◆ YOUR GOAL
Return each entry exactly, with none missing.
BEGIN
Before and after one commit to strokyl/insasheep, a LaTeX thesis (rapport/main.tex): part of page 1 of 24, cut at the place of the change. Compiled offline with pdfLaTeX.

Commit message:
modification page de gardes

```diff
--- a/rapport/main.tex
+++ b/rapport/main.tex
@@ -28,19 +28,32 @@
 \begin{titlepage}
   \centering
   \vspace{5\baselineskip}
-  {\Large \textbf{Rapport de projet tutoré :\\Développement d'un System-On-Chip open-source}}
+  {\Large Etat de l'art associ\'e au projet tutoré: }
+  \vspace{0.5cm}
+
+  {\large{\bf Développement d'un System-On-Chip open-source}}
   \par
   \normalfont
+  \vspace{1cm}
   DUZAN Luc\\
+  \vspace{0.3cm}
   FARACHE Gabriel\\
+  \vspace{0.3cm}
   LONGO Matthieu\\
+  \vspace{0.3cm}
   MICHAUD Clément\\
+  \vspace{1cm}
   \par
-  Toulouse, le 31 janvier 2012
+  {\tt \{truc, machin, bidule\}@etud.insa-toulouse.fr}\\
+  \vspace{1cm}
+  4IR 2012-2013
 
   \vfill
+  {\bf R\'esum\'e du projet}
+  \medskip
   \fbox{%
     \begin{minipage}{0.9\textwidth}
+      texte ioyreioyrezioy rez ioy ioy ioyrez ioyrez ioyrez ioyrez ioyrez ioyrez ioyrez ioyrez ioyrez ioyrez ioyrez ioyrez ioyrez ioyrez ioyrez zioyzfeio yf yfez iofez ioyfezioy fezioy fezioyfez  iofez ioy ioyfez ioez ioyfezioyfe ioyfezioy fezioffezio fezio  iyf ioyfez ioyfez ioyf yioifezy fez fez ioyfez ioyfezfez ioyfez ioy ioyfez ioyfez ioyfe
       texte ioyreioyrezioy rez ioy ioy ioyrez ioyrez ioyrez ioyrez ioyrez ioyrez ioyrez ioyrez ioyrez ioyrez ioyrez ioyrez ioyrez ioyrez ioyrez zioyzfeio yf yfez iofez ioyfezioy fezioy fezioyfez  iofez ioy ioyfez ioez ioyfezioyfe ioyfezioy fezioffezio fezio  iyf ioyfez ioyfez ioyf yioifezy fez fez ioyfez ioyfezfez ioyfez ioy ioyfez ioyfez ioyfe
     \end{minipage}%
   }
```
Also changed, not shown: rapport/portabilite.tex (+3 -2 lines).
END
◆ SOLUTION FOR THIS PROBLEM
Before and after one commit to strokyl/insasheep, a LaTeX thesis (rapport/main.tex): part of page 1 of 24, cut at the place of the change. Compiled offline with pdfLaTeX.

Commit message:
modification page de gardes

```diff
--- a/rapport/main.tex
+++ b/rapport/main.tex
@@ -28,19 +28,32 @@
 \begin{titlepage}
   \centering
   \vspace{5\baselineskip}
-  {\Large \textbf{Rapport de projet tutoré :\\Développement d'un System-On-Chip open-source}}
+  {\Large Etat de l'art associ\'e au projet tutoré: }
+  \vspace{0.5cm}
+
+  {\large{\bf Développement d'un System-On-Chip open-source}}
   \par
   \normalfont
+  \vspace{1cm}
   DUZAN Luc\\
+  \vspace{0.3cm}
   FARACHE Gabriel\\
+  \vspace{0.3cm}
   LONGO Matthieu\\
+  \vspace{0.3cm}
   MICHAUD Clément\\
+  \vspace{1cm}
   \par
-  Toulouse, le 31 janvier 2012
+  {\tt \{truc, machin, bidule\}@etud.insa-toulouse.fr}\\
+  \vspace{1cm}
+  4IR 2012-2013
 
   \vfill
+  {\bf R\'esum\'e du projet}
+  \medskip
   \fbox{%
     \begin{minipage}{0.9\textwidth}
+      texte ioyreioyrezioy rez ioy ioy ioyrez ioyrez ioyrez ioyrez ioyrez ioyrez ioyrez ioyrez ioyrez ioyrez ioyrez ioyrez ioyrez ioyrez ioyrez zioyzfeio yf yfez iofez ioyfezioy fezioy fezioyfez  iofez ioy ioyfez ioez ioyfezioyfe ioyfezioy fezioffezio fezio  iyf ioyfez ioyfez ioyf yioifezy fez fez ioyfez ioyfezfez ioyfez ioy ioyfez ioyfez ioyfe
       texte ioyreioyrezioy rez ioy ioy ioyrez ioyrez ioyrez ioyrez ioyrez ioyrez ioyrez ioyrez ioyrez ioyrez ioyrez ioyrez ioyrez ioyrez ioyrez zioyzfeio yf yfez iofez ioyfezioy fezioy fezioyfez  iofez ioy ioyfez ioez ioyfezioyfe ioyfezioy fezioffezio fezio  iyf ioyfez ioyfez ioyf yioifezy fez fez ioyfez ioyfezfez ioyfez ioy ioyfez ioyfez ioyfe
     \end{minipage}%
   }
```
Also changed, not shown: rapport/portabilite.tex (+3 -2 lines).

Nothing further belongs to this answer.